At first glance, an iconic Southern rock band and a sweet little girl with big hazel eyes would seem to have nothing in common. But a deeper look reveals two families, each with little girls stricken by cancer, who share a resolve to make a difference in the fight against childhood cancer.
In 2009, at the age of three, Lana Turner was diagnosed with neuroblastoma. Lana’s dad, Brit, is the drummer of the popular rock band Blackberry Smoke. Thankfully, Lana got through treatment and, at 13, is doing great today. But Brit and the band wanted to ensure all children with cancer have a chance to grow up and live life like Lana is doing, so they started donating money raised through meet and greet packages to childhood cancer organizations.
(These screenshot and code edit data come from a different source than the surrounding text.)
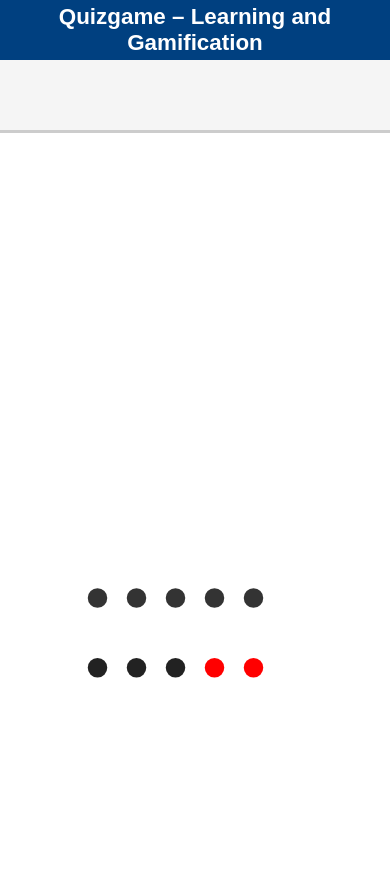
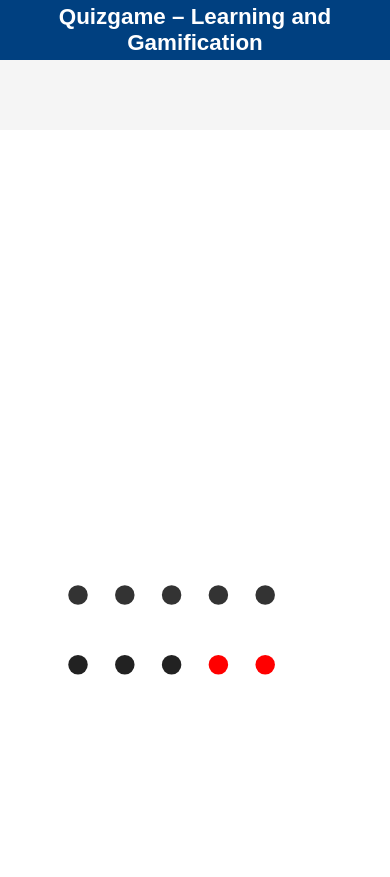
Before and after one commit to George-beep-ops/quiz-app-flask, a Flask app: template templates/minigame_1.html in a window 390 px wide. Shown: the top 877 px of the page. Run offline with Flask 3, Linux system fonts and the light colour scheme; the template is opened without the code that fills it, so the values that code supplies are empty.

Commit message:
Update: Minispiel 5 responsive + Bildoptimierungen

```diff
--- a/templates/minigame_1.html
+++ b/templates/minigame_1.html
@@ -8,6 +8,7 @@
     margin: 0;
     padding: 0;
     height: 100%;
+    background: #f5f5f5;
     overflow: hidden;
     font-family: sans-serif;
   }
@@ -17,7 +18,6 @@
     height: 100vh;
     background-color: #ffffff;
     touch-action: none;
-    border: 3px solid #ccc;
   }
 </style>
 {% endblock %}
@@ -34,15 +34,15 @@
 const canvas = document.getElementById("gameCanvas");
 const ctx = canvas.getContext("2d");
 
+// Retina-Optimierung
 const dpr = window.devicePixelRatio || 1;
-canvas.width = window.innerWidth * dpr;
-canvas.height = window.innerHeight * dpr;
-canvas.style.width = window.innerWidth + "px";
-canvas.style.height = window.innerHeight + "px";
-ctx.scale(dpr, dpr);
-
 const logicalWidth = window.innerWidth;
 const logicalHeight = window.innerHeight;
+canvas.width = logicalWidth * dpr;
+canvas.height = logicalHeight * dpr;
+canvas.style.width = logicalWidth + "px";
+canvas.style.height = logicalHeight + "px";
+ctx.scale(dpr, dpr);
 
 const carImg = new Image();
 carImg.src = "{{ url_for('static', filename='car.png') }}";
@@ -50,15 +50,12 @@ carImg.src = "{{ url_for('static', filename='car.png') }}";
 const finishImg = new Image();
 finishImg.src = "{{ url_for('static', filename='ziellinie.png') }}";
 
-const initialCarWidth = logicalWidth * 0.11;
-const initialCarHeight = logicalHeight * 0.2;
-const aspectRatio = initialCarWidth / initialCarHeight;
-
-const car = {
-  width: initialCarWidth,
-  height: initialCarHeight,
-  x: logicalWidth / 2 - initialCarWidth / 2,
-  y: logicalHeight - logicalHeight * 0.22
+const aspectRatio = 1.8; // Breite zu Höhe Verhältnis des Autos
+let car = {
+  width: logicalWidth * 0.15,
+  height: logicalWidth * 0.15 / aspectRatio,
+  x: logicalWidth / 2 - (logicalWidth * 0.15) / 2,
+  y: logicalHeight * 0.3
 };
 
 const labels = [...Array(30).keys()].map(i => "Begriff " + (i + 1));
@@ -92,22 +89,22 @@ let animationPhase = false;
 
 const finishLine = {
   y: -logicalHeight * 0.25,
-  targetY: logicalHeight / 7.5,
-  width: logicalWidth * 0.8,
-  height: logicalHeight * 0.8
+  targetY: logicalHeight / 2.5,
+  width: logicalWidth * 0.9,
+  height: logicalHeight * 0.25
 };
 
 function drawLights() {
-  const totalWidth = logicalWidth * 0.5;
+  const totalWidth = logicalWidth * 0.6;
   const spacing = totalWidth / 5;
   const baseX = logicalWidth / 2 - totalWidth / 2;
   const baseY = logicalHeight / 3;
 
   if (showText) {
     ctx.fillStyle = "#333";
-    ctx.font = `${logicalWidth * 0.05}px sans-serif`;
+    ctx.font = `${logicalWidth * 0.06}px sans-serif`;
     ctx.textAlign = "center";
-    ctx.fillText("Bereit?", logicalWidth / 2, baseY - 60);
+    ctx.fillText("Bereit?", logicalWidth / 2, baseY - 40);
   }
 
   for (let i = 0; i < 5; i++) {
@@ -185,11 +182,9 @@ function drawFinishAnimation() {
     car.height = car.width / aspectRatio;
     car.x = logicalWidth / 2 - car.width / 2;
   }
-
   if (car.y > logicalHeight / 2 - car.height / 2) {
     car.y -= 2.8;
   }
-
   if (finishLine.y < finishLine.targetY) {
     finishLine.y += 2.8;
   }
@@ -204,7 +199,7 @@ function drawFinishAnimation() {
   if (car.y + car.height < 0) {
     setTimeout(() => {
       document.getElementById("gameForm").submit();
-    }, 300);
+    }, 200);
   }
 }
 
@@ -231,21 +226,22 @@ function update() {
   requestAnimationFrame(update);
 }
 
-// Touch & Maus-Steuerung
-["touchstart", "mousedown"].forEach(evt =>
-  canvas.addEventListener(evt, e => {
-    touchActive = true;
-    touchX = e.touches ? e.touches[0].clientX : e.clientX;
-  })
-);
-["touchmove", "mousemove"].forEach(evt =>
-  canvas.addEventListener(evt, e => {
-    if (touchActive) touchX = e.touches ? e.touches[0].clientX : e.clientX;
-  })
-);
-["touchend", "mouseup"].forEach(evt =>
-  canvas.addEventListener(evt, () => (touchActive = false))
-);
+canvas.addEventListener("touchstart", e => {
+  touchActive = true;
+  touchX = e.touches[0].clientX;
+});
+canvas.addEventListener("touchmove", e => {
+  if (touchActive) touchX = e.touches[0].clientX;
+});
+canvas.addEventListener("touchend", () => touchActive = false);
+canvas.addEventListener("mousedown", e => {
+  touchActive = true;
+  touchX = e.clientX;
+});
+canvas.addEventListener("mousemove", e => {
+  if (touchActive) touchX = e.clientX;
+});
+canvas.addEventListener("mouseup", () => touchActive = false);
 
 update();
 </script>
```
“As a band, we have always tried to lend a hand anytime we were able,” Brit said. “But it wasn’t until Lana was diagnosed that I felt it from the other side. This was the first time I felt like I was completely helpless.”
In 2019, Blackberry Smoke worked with CURE to create a “Named Fund” called the Blackberry Smoke Fund. The goal is to focus the funds the band raises through the meet and greet packages and the annual Blackberry Smoke Ride for CURE for greatest impact. They felt they could do this best by working hand in hand with CURE.
As Blackberry Smoke was hosting meet and greets to raise money for research, another family across town was dealt a devasting blow. Another little girl, six-year-old Anna Charles (or “AC”) was recovering from a tonsillectomy. To her family’s shock, a blood test revealed she had leukemia.
Three days after her diagnosis, a mass of AML cells was discovered on her spine. She had emergency surgery to remove the mass, but it left her spine in shock – causing her to become paralyzed from her lower chest down. After four rounds of chemo, Anna Charles relapsed and began preparing for radiation and a bone marrow transplant. Unfortunately, her body began to shut down before the transplant could be scheduled. On September 16, 2018, Anna Charles passed away. Devastated by the loss of their beautiful little girl, AC’s family felt compelled to help other children facing the brutal disease.
“We have hope that one day there will be a cure for childhood cancer,” shared AC’s father, Benji. “Until that day comes, we are going to make sure that we do everything in our power to help find better treatments for all of our kids who are battling cancer. They are all ours!”
AC’s family created the Anna Charles Hollis Fund at CURE to provide advance clinical research relating to acute myeloid leukemia.
“CURE’s Named Funds are a great way for families to create a legacy for their child or otherwise honor the journey they have endured,” explains CURE’s Executive Director, Kristin Connor. They allow us, as a childhood cancer community, to work together for greatest impact while honoring the children who fight this fight.”
If you’d like to learn about honoring a Childhood Cancer Hero through a Named Funds, please visit curechildhoodcancer.org/namedfunds or fill out the form below and we will be in touch.